Voices for Utah Children reports that Utah offers advantages over Texas
SALT LAKE CITY — A new report from Voices for Utah Children says Texas could learn a thing or two from Utah.
Namely, the report places the Beehive State over Texas in terms of economic opportunity and standard of living.
The report is part of a series the organization calls the “Working Families Benchmarking Project,” where analysts compare Utah to other states. According to its web page, Voices for Utah Children is a non-partisan advocate for Utah children and families.
So far in the series, the organization has done side-by-side breakdowns comparing Utah to Colorado, Minnesota, Idaho, Arizona with Texas making the latest entry.
Voices for Utah Children’s Economic Analyst Taylor Throne said, “it seems clear that Texas has more to learn from Utah than vice versa.”
Utah showed up strong in the Economic Opportunity portion of the report, outscoring Texas in 11 of 19 categories.
Throne says Utah’s strengths showed up in a few areas, including labor force participation and a low unemployment rate. “Utah ranks first in the nation for our low level of income inequality, while Texas ranks 38th,” Throne said.
While both states are among the ten states with the lowest investment into education, Utah saw better math and reading scores for 4th and 8th graders. When it comes to education, Utah stands out much more at the university level, with more people attaining higher education.
“We also stand out for intergenerational mobility and rank number one for education funding fairness while Texas ranks 34th,” Throne said.
Standard of living
Where Utah really stood out was in Standard of Living, outpacing the Lone Star State in 20 of 22 categories.

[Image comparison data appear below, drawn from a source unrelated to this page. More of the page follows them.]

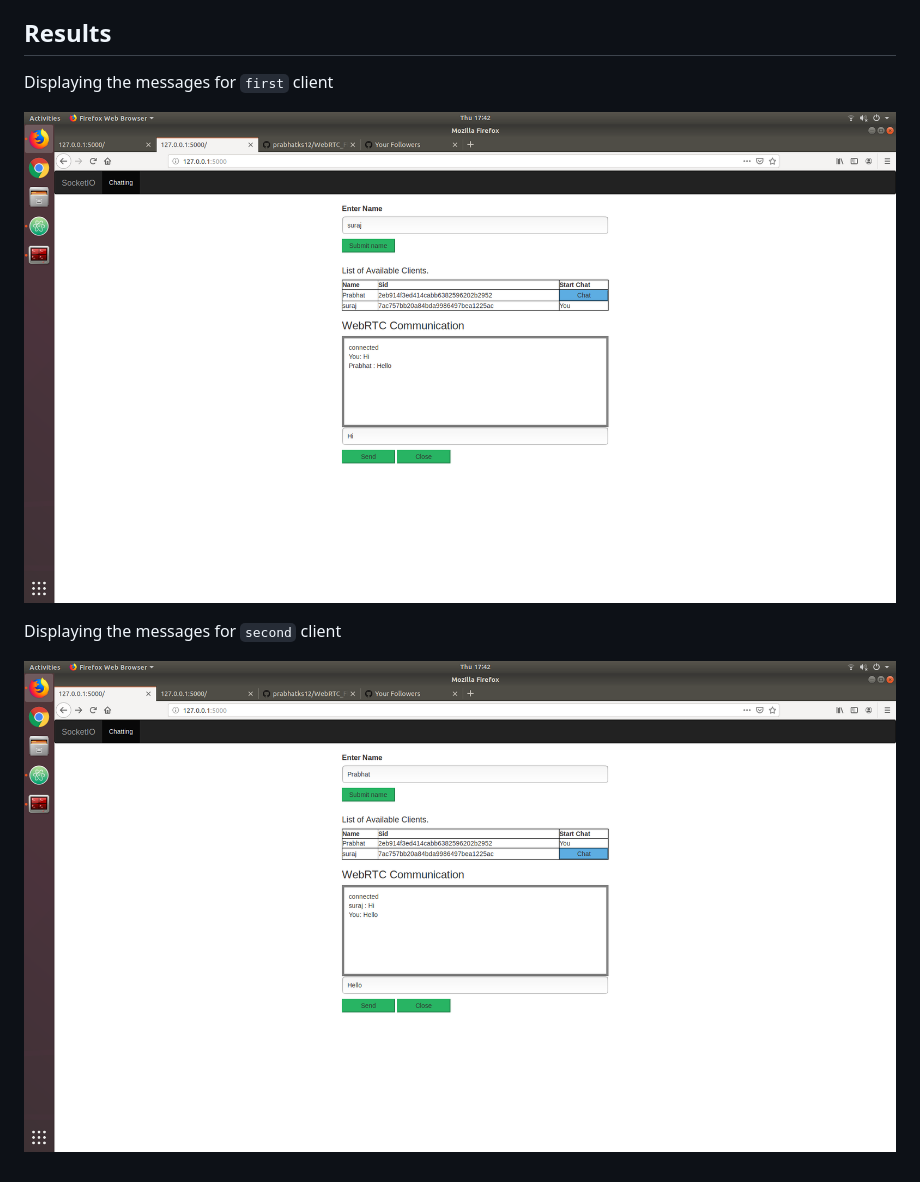
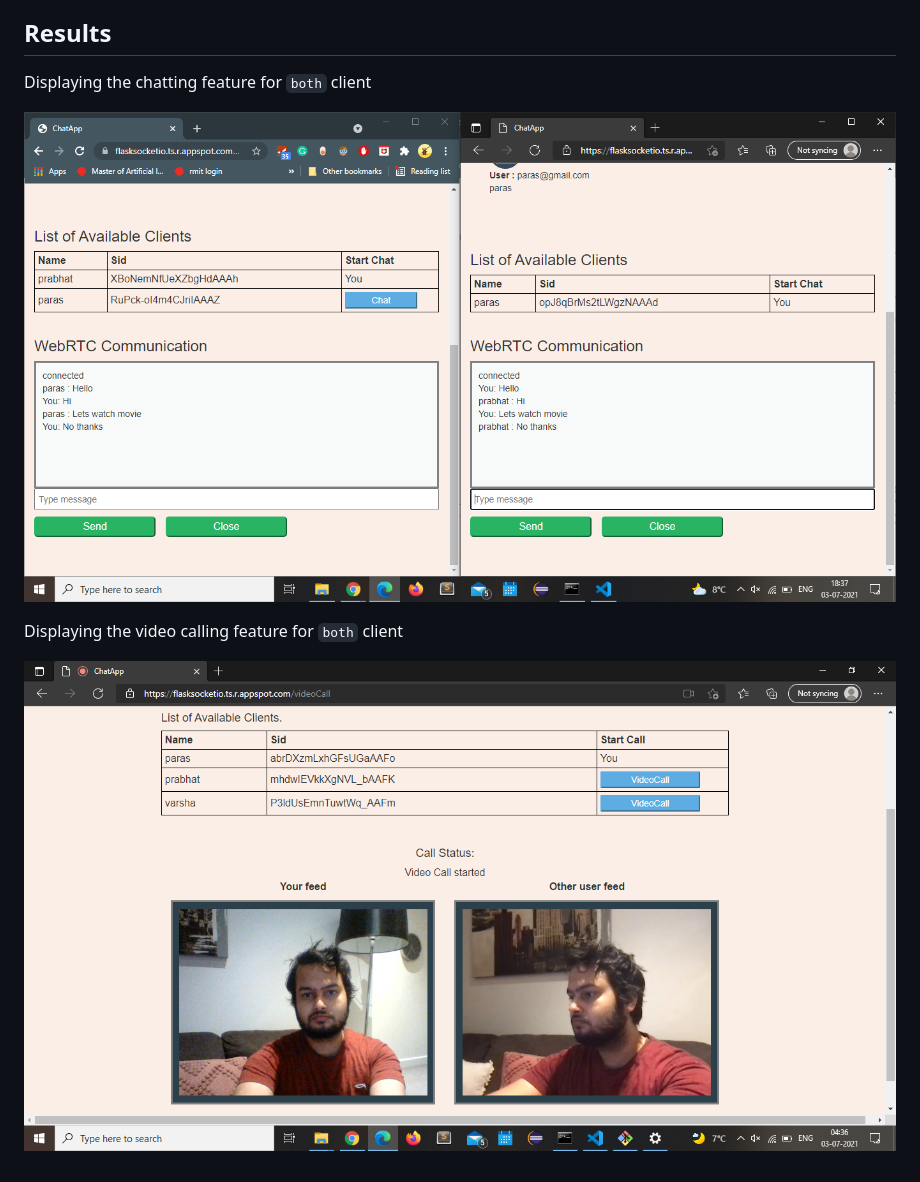
Before and after one commit to prabhatks12/WebRTC_Flask, a Markdown page: README.md, the part around the change. GitHub-like rendering; pictures changed too: screenshots/chat.png (added), screenshots/video.png (added).

Commit message:
added new screenshots

```diff
--- a/README.md
+++ b/README.md
@@ -43,10 +43,10 @@ flask run
 
 
 ## Results
-Displaying the messages for `first` client
+Displaying the chatting feature for `both` client
 
-![Screenshot1](screenshots/working1.png "ScreenShot")
+![Screenshot1](screenshots/chat.png "ScreenShot")
 
-Displaying the messages for `second` client
+Displaying the video calling feature for `both` client
 
-![Screenshot2](screenshots/working2.png "ScreenShot")
+![Screenshot2](screenshots/video.png "ScreenShot")
```
Also changed, not shown: 1 other file.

Utah’s strengths in this category come from, “lower rates of poverty and uninsured children,” Throne said. “Utah also has shorter commutes, higher homeownership rates, and more volunteerism and voter participation.”
What can Utah learn from Texas?
The report found Texas did outshine the Beehive State in a few areas, “including early childhood education for pre-k and full-day kindergarten,” the report stated.
Texas also has a smaller gender wage gap, which seems to be a part of Utah’s Achilles heel, as the state, “ranks among the worst states for gender equality,” the report said. Texas saw a smaller gap with all races and ethnicities except Latinos, Native Hawaiians, and Pacific Islanders.
The report says there is one big reason Utah scored as well as it did in so many categories. “Higher levels of educational attainment translate into higher hourly wages, higher family incomes, and an overall higher standard of living,” the report states.
Voices for Utah Children’s State Priorities Partnership Director Matthew Weinstein added, “Utah’s economic successes put us in a position to make the new upfront investments we need to make now… [so] our children can have a better future,” Weinstein said.
Today’s Top Stories
- Weather causing delayed starts for several schools across Utah
- Frigid temperatures delaying some school start times
- Herd of elk pushed away from I-80 and moved back into mountains
- Five Common Causes of Cervical Cancer – and What You Can Do to Lower Your Risk
- Man suspected of kidnapping and beating a woman in Oregon may be using dating apps to evade police
- Governor Spencer Cox signs transgender bill, releases statement
- Jordan High student killed in Sandy crosswalk by school bus
- Trump says he’s ‘more angry’ and ‘more committed’ to White…
- Schools, commute delayed by early morning lake effect snow
- Three vehicle crash in Sanpete County leaves one dead